But isn’t that what Matthew is driving at here by pairing the ancient words from the Prophet Isaiah with the calling of the disciples? Isn’t that what Jesus was doing when he left Narareth and withdrew to Galilee, to the territory of Zebulum and Naphtali? That area held for the people the memory of that time of darkness when the Assyrian invasion decimated the region and held for the people in Jesus time the darkness of fear and deprivation living under the heavy hand of Herod who had just arrested and would soon execute John the Baptist.

Jesus intentionally goes to this place of deep darkness we are told and there he finds Peter and Andrew, James and John. There he will find Matthew the tax collector and Thomas the one who doubts. There he will find them all and there he will find us as well.

For the starting place of discipleship, it turns out, is not crystalline clarity and conviction.
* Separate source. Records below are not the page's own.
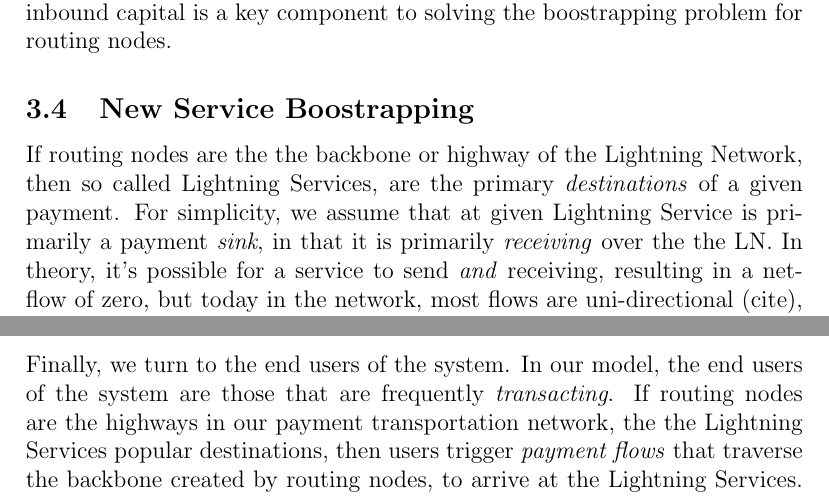
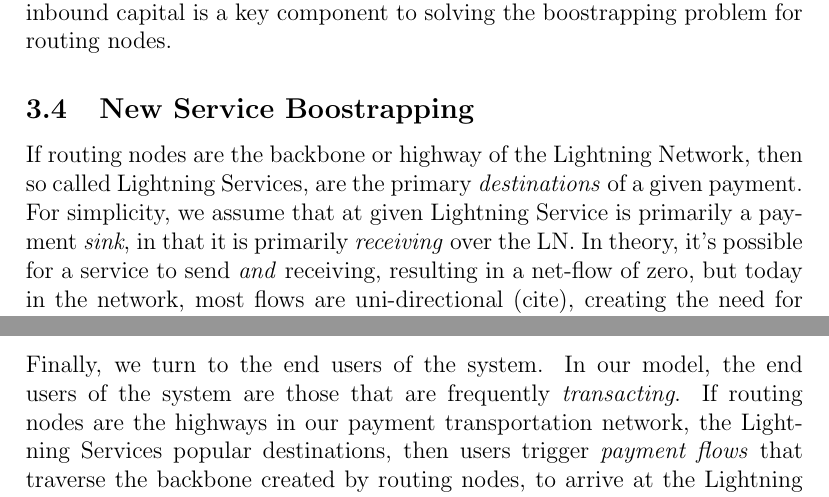
Before and after one commit to lightninglabs/pool, a LaTeX paper (docs/paper/liquidity.tex): two parts of pages 9 and 10 of 33, joined at a grey line, cut so that both start at the same text. Compiled offline with pdfLaTeX.

Commit message:
Remove dupe the

```diff
--- a/docs/paper/liquidity.tex
+++ b/docs/paper/liquidity.tex
@@ -419,10 +419,10 @@ solving the boostrapping problem for routing nodes.
 
 \subsection{New Service Boostrapping}
 
-If routing nodes are the the backbone or highway of the Lightning Network, then
+If routing nodes are the backbone or highway of the Lightning Network, then
 so called Lightning Services, are the primary \emph{destinations} of a given
 payment. For simplicity, we assume that at given Lightning Service is primarily
-a payment \emph{sink}, in that it is primarily \emph{receiving} over the the
+a payment \emph{sink}, in that it is primarily \emph{receiving} over the
 LN. In theory, it's possible for a service to send \emph{and} receiving,
 resulting in a net-flow of zero, but today in the network, most flows are
 uni-directional (cite), creating the need for on/off chain bridges such as
@@ -502,7 +502,7 @@ be committed for a set period of time in a trust-minimized manner.
 
 Finally, we turn to the end users of the system. In our model, the end users of
 the system are those that are frequently \emph{transacting}. If routing nodes
-are the highways in our payment transportation network, the the Lightning
+are the highways in our payment transportation network, the Lightning
 Services popular destinations, then users trigger \emph{payment flows} that
 traverse the backbone created by routing nodes, to arrive at the Lightning
 Services. Note that within our model, we permit end users to both send
```
Also changed, not shown: docs/paper/liquidity.tex (2 more changed lines).
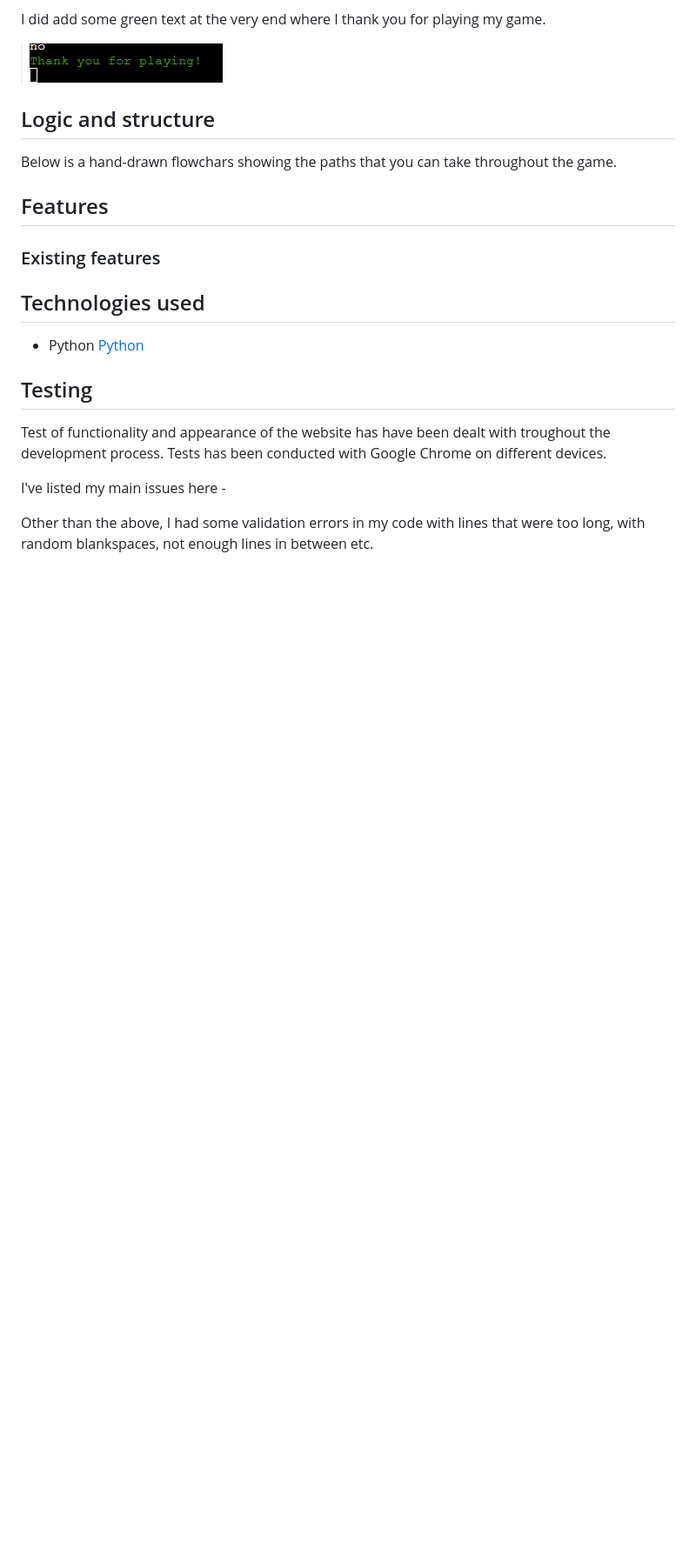
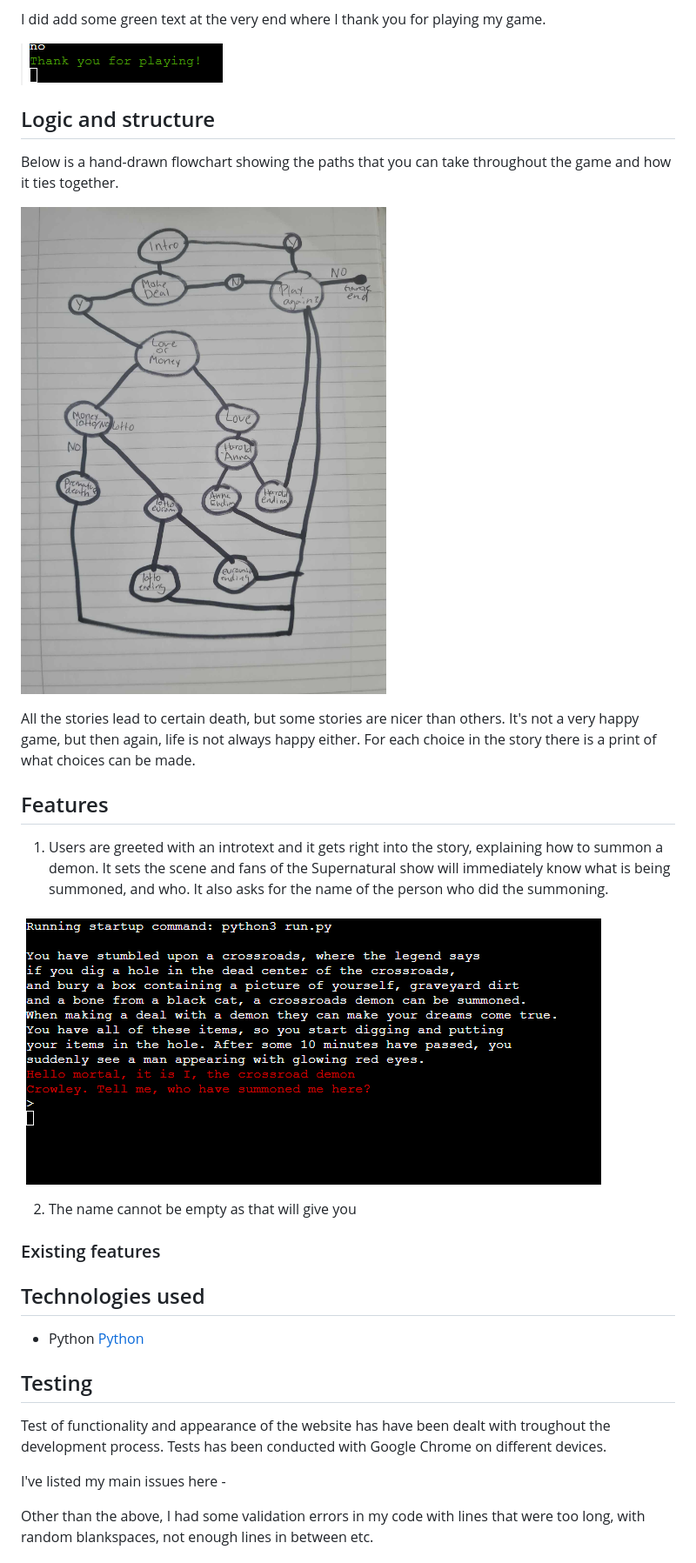
Before and after one commit to Jikazu/crossroads-demon, a Markdown page: README.md, the part around the change. Shown: that part at 87% size. Rendered like a GitHub page; pictures changed too: images/flochart.jpg (added); blank space fills up the shorter version.

Commit message:
added more text to readme and a colour to a line i forgot

```diff
--- a/README.md
+++ b/README.md
@@ -74,9 +74,22 @@ I did add some green text at the very end where I thank you for playing my game.
 
 ## Logic and structure
 
-Below is a hand-drawn flowchars showing the paths that you can take throughout the game.
+Below is a hand-drawn flowchart showing the paths that you can take throughout the game and how it ties together.
+
+![flowchart](/images/flochart.jpg)
+
+All the stories lead to certain death, but some stories are nicer than others. It's not a very happy game, but then again,  life is not always happy either.
+For each choice in the story there is a print of what choices can be made.
+
 
 ## Features
+
+1. Users are greeted with an introtext and it gets right into the story, explaining how to summon a demon. It sets the scene and fans of the Supernatural show
+will immediately know what is being summoned, and who. It also asks for the name of the person who did the summoning.
+
+![game start](/images/gamestart.png)
+
+2. The name cannot be empty as that will give you
 
 
 ### Existing features
```
Also changed, not shown: images/dealtime.png (added), 1 other file.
The starting place of discipleship is need. Discipleship starts in the dark when we stand with each other in the midst of our need, not denying it and not rushing to fix it but being present to each other in the midst of it. Discipleship starts when stop hiding our pain, or shame or hurt. Discipleship starts when we stop our frenetic fixing and simply stand where we are. It is there that the light meets us and it is there where we are to meet each other.

A couple of years ago, I was in Zambia, traveling as part of our partnership with Communities without Borders. I remember clearly, one night as I was sitting in the dining area in the guest house where we were staying when the lights went out. I was told that could happen and had been instructed to always have a flash light with me but that night I had left mine behind. Sitting there in the darkness, I realized that I did not know the layout of the guest house well enough to have made my way safely back to my room. In fact, in the darkness I would not really make out the contours of the room and hall way and stairs at all. And so I just sat there wondering what I was to do. It was not too long though before Matthew, a high school student who was traveling with us from a church across town came into the dining area with his head lamp beaming. He had come to fill up his water bottle but sizing up my difficulty, he asked if I needed him to help me make my way to my room. I, of course, immediately followed him out of the darkness without hesitation.

Hall writes “Let us be quite clear: only the light is final. We have no lasting interest in the darkness as such, and certainly no desire to court it. It is necessary to think about it and to enter into it only because it is already there; it is already our condition; and the true light that lightens our darkness can only be apprehended by us rightly as we stand, honestly and knowingly, exactly where we are. For it is known that only as we become accustomed to the night, the deepening gloom, are we able to see the light that is specifically light for this darkness.”[2]

That is the promise of the Gospel and the hope of what it is to truly be church. What we do together here in the light of God’s love, is not to deny our pain and our doubts, it is not to hide our heart aches and fears but instead to share them. We are to stand with each other in trying times when all we see is darkness and the light seems so far away. And through our love and witness, we are to help the light of God’s love shine.

Why did Peter and Andrew, James and John follow Jesus without hesitation that day? Because, “The people who sat in darkness have seen a great light, and for those who sat in the region and shadow of death light has dawned.” May the light of God’s love call us out of our places of deep darkness and illuminate our walk together. Amen

[1] Douglas John Hall. Lighten our Darkness ( Academic Renewal Press: Lima, Ohio 2001). p. 46

[2] Hall P. 227